"Certainly, thousands of people saw it, the people on the boat smelled it. It could have gotten out many different ways," Flach said. "At the end of the day, transparency is a good thing."
"But (tourists) tweeting it to their small audiences isn't going to get it picked up by national media," Percy said. "I think people have to be more careful when putting out information into the press or into social media networks."
"You never want any negative publicity," Percy added. "Some people think negative publicity is still good. I don't. I don't think a situation like this is good for anyone. Sometimes when a video is put forth, you don't realize that it can hit the world stage immediately and cause negative damage. I think this could have been contained by certain people and it wouldn't have been blown out of control."
"The bottom line is, this never should have happened to begin with," Percy said. "It's not Rainbow Air or the Maid of the Mist. The people whose fault it is, is the Water Board.
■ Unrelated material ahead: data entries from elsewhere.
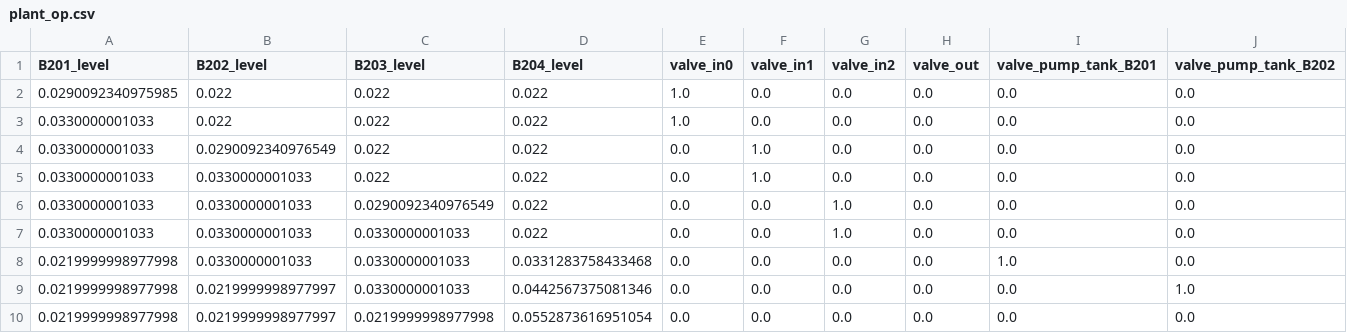
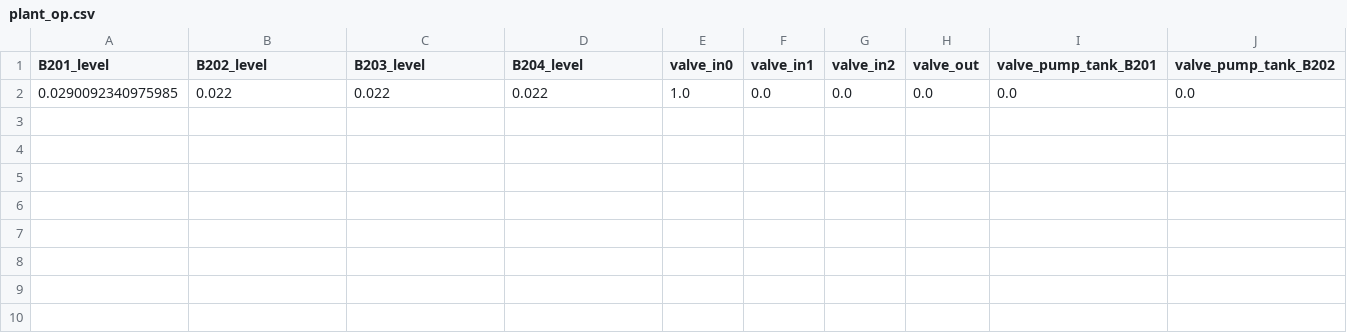
Before and after one commit to JavalVyas2000/fault_handling_openmodelica, a CSV file: code/plant_op.csv, drawn as a sheet; only a part is shown; rows hold the shown columns only; the diff names each change by its address in the sheet, - before the commit and + after, or states it on an @@ line.

```diff
--- a/code/plant_op.csv
+++ b/code/plant_op.csv
-row 3: 0.0330000001033 | 0.022 | 0.022 | 0.022 | 1.0 | 0.0 | 0.0 | 0.0 | 0.0 | 0.0
-row 4: 0.0330000001033 | 0.0290092340976549 | 0.022 | 0.022 | 0.0 | 1.0 | 0.0 | 0.0 | 0.0 | 0.0
-row 5: 0.0330000001033 | 0.0330000001033 | 0.022 | 0.022 | 0.0 | 1.0 | 0.0 | 0.0 | 0.0 | 0.0
-row 6: 0.0330000001033 | 0.0330000001033 | 0.0290092340976549 | 0.022 | 0.0 | 0.0 | 1.0 | 0.0 | 0.0 | 0.0
-row 7: 0.0330000001033 | 0.0330000001033 | 0.0330000001033 | 0.022 | 0.0 | 0.0 | 1.0 | 0.0 | 0.0 | 0.0
-row 8: 0.0219999998977998 | 0.0330000001033 | 0.0330000001033 | 0.0331283758433468 | 0.0 | 0.0 | 0.0 | 0.0 | 1.0 | 0.0
-row 9: 0.0219999998977998 | 0.0219999998977997 | 0.0330000001033 | 0.0442567375081346 | 0.0 | 0.0 | 0.0 | 0.0 | 0.0 | 1.0
-row 10: 0.0219999998977998 | 0.0219999998977997 | 0.0219999998977998 | 0.0552873616951054 | 0.0 | 0.0 | 0.0 | 0.0 | 0.0 | 0.0
```
Also changed, not shown: code/digital_twin_op.csv, 43 other files.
This should have never happened on that day or in that time frame, and the Water Board is the culprit here."
World media impact
The video Proctor released has been seen across the world.
Besides heavy coverage in local and Canadian media, the story was picked up by the BBC , whose story was headlined "Niagara Falls: Smelly black water shocks visitors."
The BBC story was picked up around the world and even translated into Spanish.
Overseas, the Evening Standard of London reported, "Water near base of Niagara Falls turns alarming shade of black as tourists look on."
"Mysterious smelly black water seeps into Niagara Falls," reported another London paper, the Daily Mail.
In Australia, the Sydney Morning Herald reported, "Smelly water oozes into Niagara Falls," with sound bites of Water Board officials and tourists set to a soundtrack of spooky music.
Even "Vas Iz Neias?" whose website calls itself "The Voice of the Orthodox Jewish Community," picked up the story.
The Maid of the Mist itself doesn't seem to have been harmed by the flap.
There have been no reports of tourists canceling rides.
"It's had no impact on operations," Keenan said.